## YOUR TASK
Among the records below, find each line bearing the word "align" and copy it.

## RECORD SET
########################################
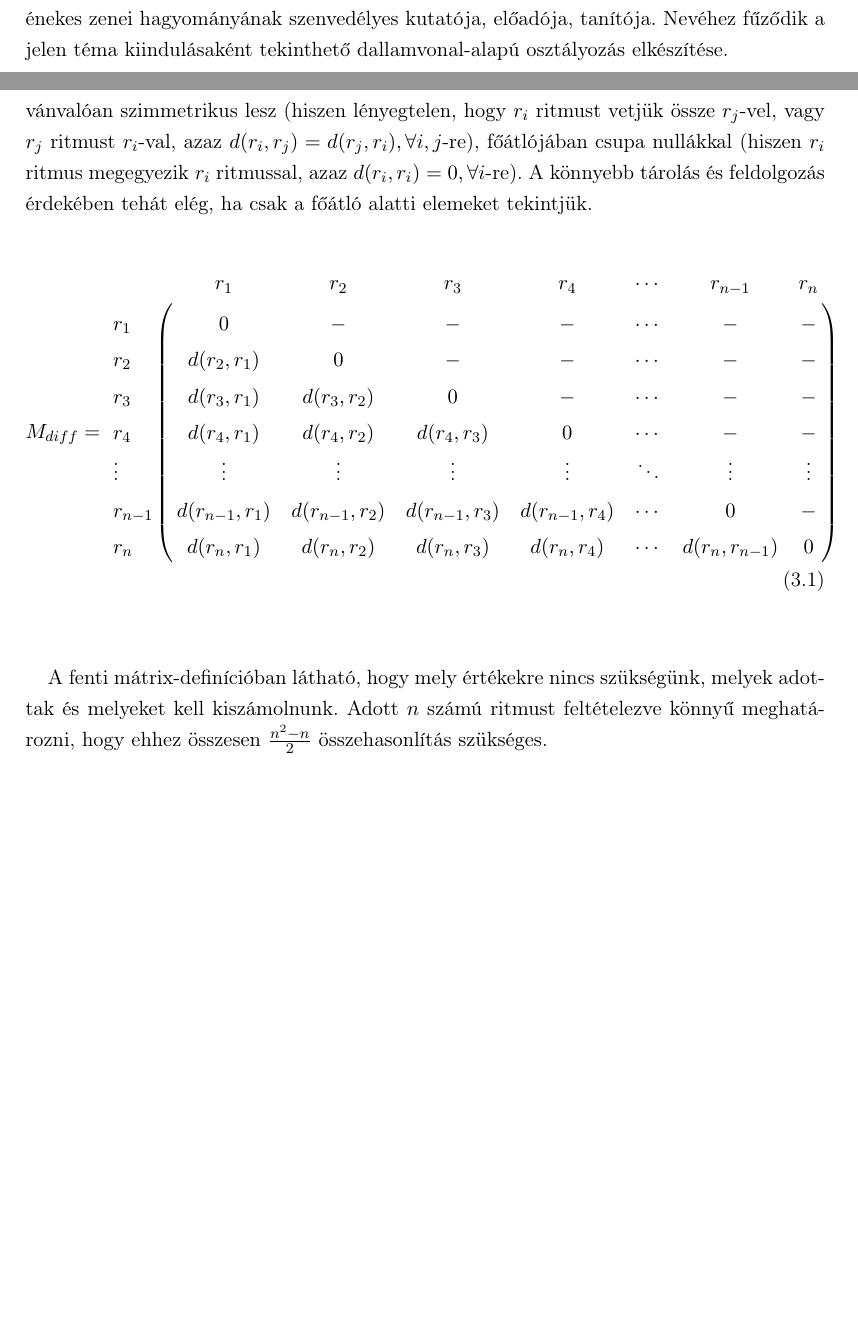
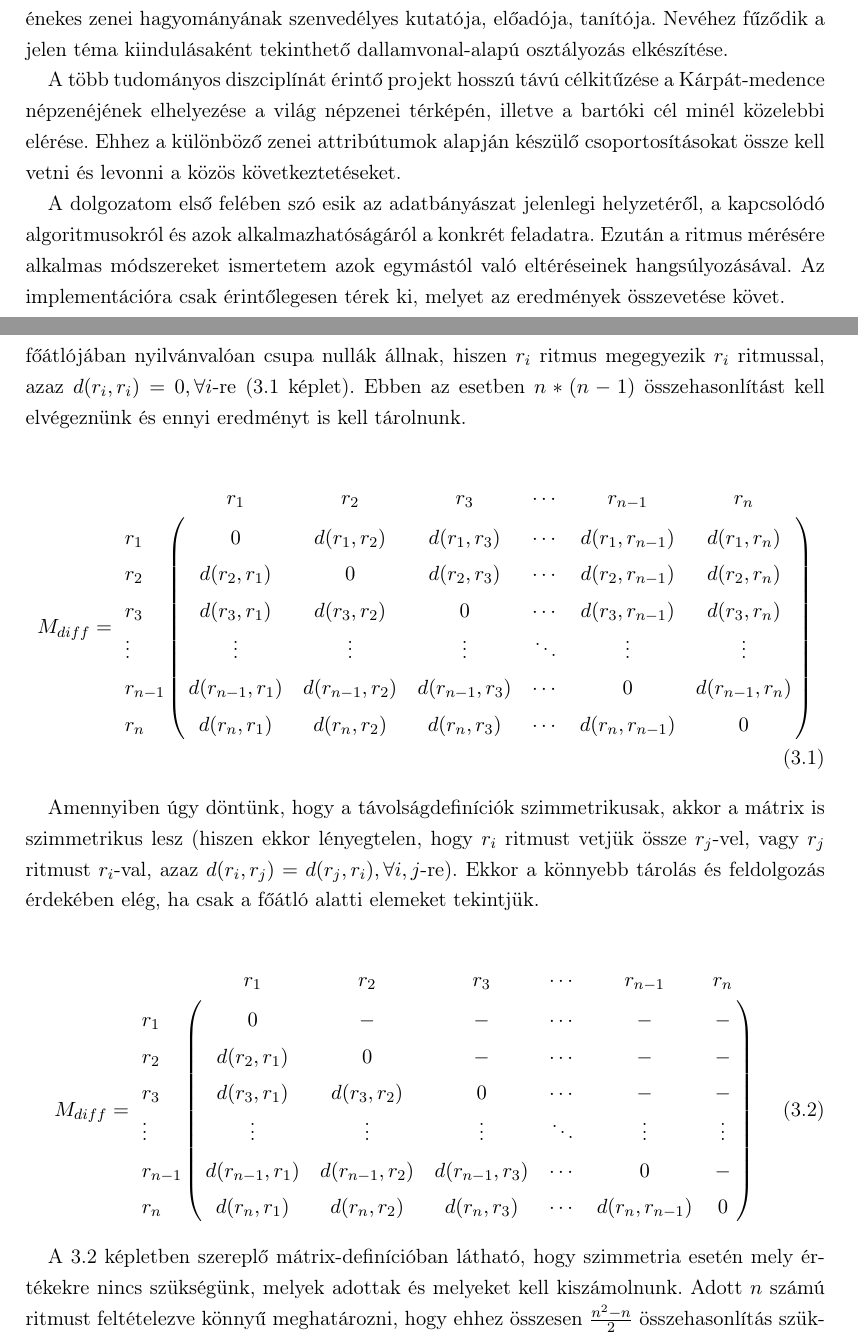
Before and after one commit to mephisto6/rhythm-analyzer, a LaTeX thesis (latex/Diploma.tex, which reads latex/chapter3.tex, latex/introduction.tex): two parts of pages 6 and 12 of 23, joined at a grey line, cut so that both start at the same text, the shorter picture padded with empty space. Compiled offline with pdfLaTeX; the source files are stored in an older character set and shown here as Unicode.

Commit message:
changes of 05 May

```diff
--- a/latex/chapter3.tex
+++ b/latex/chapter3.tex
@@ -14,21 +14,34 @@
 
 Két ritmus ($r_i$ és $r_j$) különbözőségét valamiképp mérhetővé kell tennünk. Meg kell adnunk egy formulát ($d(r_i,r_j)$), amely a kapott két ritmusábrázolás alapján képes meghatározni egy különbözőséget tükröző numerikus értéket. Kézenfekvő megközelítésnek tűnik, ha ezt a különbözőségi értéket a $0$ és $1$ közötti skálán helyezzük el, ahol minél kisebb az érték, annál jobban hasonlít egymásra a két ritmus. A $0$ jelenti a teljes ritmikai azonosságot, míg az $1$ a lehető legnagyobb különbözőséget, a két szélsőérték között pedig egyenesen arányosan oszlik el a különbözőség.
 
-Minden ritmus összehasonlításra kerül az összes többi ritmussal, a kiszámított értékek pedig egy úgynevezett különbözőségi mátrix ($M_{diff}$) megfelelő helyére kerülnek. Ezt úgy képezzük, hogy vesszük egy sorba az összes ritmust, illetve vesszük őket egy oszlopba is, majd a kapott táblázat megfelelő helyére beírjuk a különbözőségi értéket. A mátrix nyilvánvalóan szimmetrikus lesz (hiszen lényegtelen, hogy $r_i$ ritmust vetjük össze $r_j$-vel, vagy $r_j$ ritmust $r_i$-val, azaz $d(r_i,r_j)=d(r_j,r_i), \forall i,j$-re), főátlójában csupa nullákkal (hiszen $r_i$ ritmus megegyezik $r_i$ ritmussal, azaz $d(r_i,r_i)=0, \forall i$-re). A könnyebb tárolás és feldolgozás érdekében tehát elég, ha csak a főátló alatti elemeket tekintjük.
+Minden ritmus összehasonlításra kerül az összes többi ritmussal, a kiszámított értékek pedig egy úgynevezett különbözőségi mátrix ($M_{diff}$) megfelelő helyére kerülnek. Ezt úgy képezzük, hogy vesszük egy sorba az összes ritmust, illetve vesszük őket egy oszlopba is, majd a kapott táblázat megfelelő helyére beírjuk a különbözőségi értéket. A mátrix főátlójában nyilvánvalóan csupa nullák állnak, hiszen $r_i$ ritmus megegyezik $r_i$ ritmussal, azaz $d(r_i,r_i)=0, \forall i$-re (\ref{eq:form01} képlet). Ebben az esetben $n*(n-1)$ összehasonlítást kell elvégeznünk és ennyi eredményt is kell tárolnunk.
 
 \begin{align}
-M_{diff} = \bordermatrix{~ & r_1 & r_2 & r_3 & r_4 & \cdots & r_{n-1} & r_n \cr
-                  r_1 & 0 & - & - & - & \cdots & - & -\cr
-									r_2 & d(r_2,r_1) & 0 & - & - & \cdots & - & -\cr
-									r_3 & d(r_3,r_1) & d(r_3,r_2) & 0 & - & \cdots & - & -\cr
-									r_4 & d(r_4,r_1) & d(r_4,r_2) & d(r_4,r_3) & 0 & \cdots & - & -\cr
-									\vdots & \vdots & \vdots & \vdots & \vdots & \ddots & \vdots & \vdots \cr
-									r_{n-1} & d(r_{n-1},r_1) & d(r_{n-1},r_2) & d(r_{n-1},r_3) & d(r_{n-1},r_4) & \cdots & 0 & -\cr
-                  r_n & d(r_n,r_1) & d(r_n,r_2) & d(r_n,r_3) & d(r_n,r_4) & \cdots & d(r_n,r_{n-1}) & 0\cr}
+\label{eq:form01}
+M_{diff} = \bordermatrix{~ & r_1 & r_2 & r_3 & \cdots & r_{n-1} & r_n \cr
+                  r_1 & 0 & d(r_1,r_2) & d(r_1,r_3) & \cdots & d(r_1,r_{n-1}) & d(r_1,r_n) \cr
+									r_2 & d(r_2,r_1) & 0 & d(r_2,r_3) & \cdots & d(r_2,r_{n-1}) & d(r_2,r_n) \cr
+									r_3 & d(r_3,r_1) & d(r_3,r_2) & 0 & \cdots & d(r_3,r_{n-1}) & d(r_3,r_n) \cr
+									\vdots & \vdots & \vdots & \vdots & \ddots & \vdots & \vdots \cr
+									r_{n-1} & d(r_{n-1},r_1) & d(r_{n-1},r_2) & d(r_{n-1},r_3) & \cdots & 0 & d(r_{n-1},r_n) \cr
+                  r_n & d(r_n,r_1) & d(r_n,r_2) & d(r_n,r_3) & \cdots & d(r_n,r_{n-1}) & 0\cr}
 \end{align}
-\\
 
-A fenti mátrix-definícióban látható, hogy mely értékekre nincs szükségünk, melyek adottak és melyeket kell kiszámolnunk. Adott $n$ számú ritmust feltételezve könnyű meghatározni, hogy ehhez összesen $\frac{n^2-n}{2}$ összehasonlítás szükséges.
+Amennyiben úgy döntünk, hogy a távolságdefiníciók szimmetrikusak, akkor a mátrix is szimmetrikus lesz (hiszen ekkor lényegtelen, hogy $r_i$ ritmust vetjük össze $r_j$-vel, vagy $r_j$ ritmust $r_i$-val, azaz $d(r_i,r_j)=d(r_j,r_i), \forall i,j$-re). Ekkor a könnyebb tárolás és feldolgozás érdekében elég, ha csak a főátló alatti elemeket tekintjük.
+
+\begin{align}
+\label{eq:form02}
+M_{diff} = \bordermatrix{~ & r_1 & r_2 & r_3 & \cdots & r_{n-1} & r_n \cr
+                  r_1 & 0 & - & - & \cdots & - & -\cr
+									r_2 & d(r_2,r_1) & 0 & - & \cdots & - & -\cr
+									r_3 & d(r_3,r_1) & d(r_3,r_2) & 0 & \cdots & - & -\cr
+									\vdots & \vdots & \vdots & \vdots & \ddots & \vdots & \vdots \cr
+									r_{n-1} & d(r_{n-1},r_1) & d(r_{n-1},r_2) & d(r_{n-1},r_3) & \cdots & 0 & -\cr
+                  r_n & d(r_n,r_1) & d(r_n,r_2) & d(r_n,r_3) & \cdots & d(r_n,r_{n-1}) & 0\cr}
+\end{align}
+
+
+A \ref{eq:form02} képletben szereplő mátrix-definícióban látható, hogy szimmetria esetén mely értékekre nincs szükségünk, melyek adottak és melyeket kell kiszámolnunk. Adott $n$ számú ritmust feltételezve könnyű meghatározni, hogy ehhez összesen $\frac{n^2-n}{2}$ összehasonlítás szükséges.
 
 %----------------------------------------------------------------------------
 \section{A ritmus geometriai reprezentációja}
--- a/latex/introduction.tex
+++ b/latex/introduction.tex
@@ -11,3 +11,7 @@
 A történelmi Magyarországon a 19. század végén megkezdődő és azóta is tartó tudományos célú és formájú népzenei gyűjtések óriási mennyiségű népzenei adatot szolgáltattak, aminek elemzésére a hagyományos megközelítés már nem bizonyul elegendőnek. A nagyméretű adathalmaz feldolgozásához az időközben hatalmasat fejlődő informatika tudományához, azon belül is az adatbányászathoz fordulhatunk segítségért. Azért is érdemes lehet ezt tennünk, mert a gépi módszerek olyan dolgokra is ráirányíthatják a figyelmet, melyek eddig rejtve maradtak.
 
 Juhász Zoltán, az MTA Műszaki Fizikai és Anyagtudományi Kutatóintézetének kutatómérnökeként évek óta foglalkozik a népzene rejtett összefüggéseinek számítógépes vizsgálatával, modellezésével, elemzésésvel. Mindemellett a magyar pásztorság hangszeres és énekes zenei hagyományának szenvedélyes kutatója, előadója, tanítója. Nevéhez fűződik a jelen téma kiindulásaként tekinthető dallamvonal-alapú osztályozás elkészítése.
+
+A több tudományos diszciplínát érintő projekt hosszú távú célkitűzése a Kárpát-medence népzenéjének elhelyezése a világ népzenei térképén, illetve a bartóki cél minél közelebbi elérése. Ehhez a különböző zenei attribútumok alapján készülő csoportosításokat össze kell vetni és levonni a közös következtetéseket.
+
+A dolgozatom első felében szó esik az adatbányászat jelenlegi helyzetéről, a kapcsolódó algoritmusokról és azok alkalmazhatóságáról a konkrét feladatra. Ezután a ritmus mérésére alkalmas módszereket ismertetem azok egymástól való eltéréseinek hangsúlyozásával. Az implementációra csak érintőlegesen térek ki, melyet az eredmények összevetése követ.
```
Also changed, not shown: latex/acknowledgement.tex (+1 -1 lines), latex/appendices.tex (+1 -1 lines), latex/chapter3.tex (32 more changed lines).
########################################
## YOUR RESPONSE
 \begin{align}
 \end{align}
+\begin{align}
+\end{align}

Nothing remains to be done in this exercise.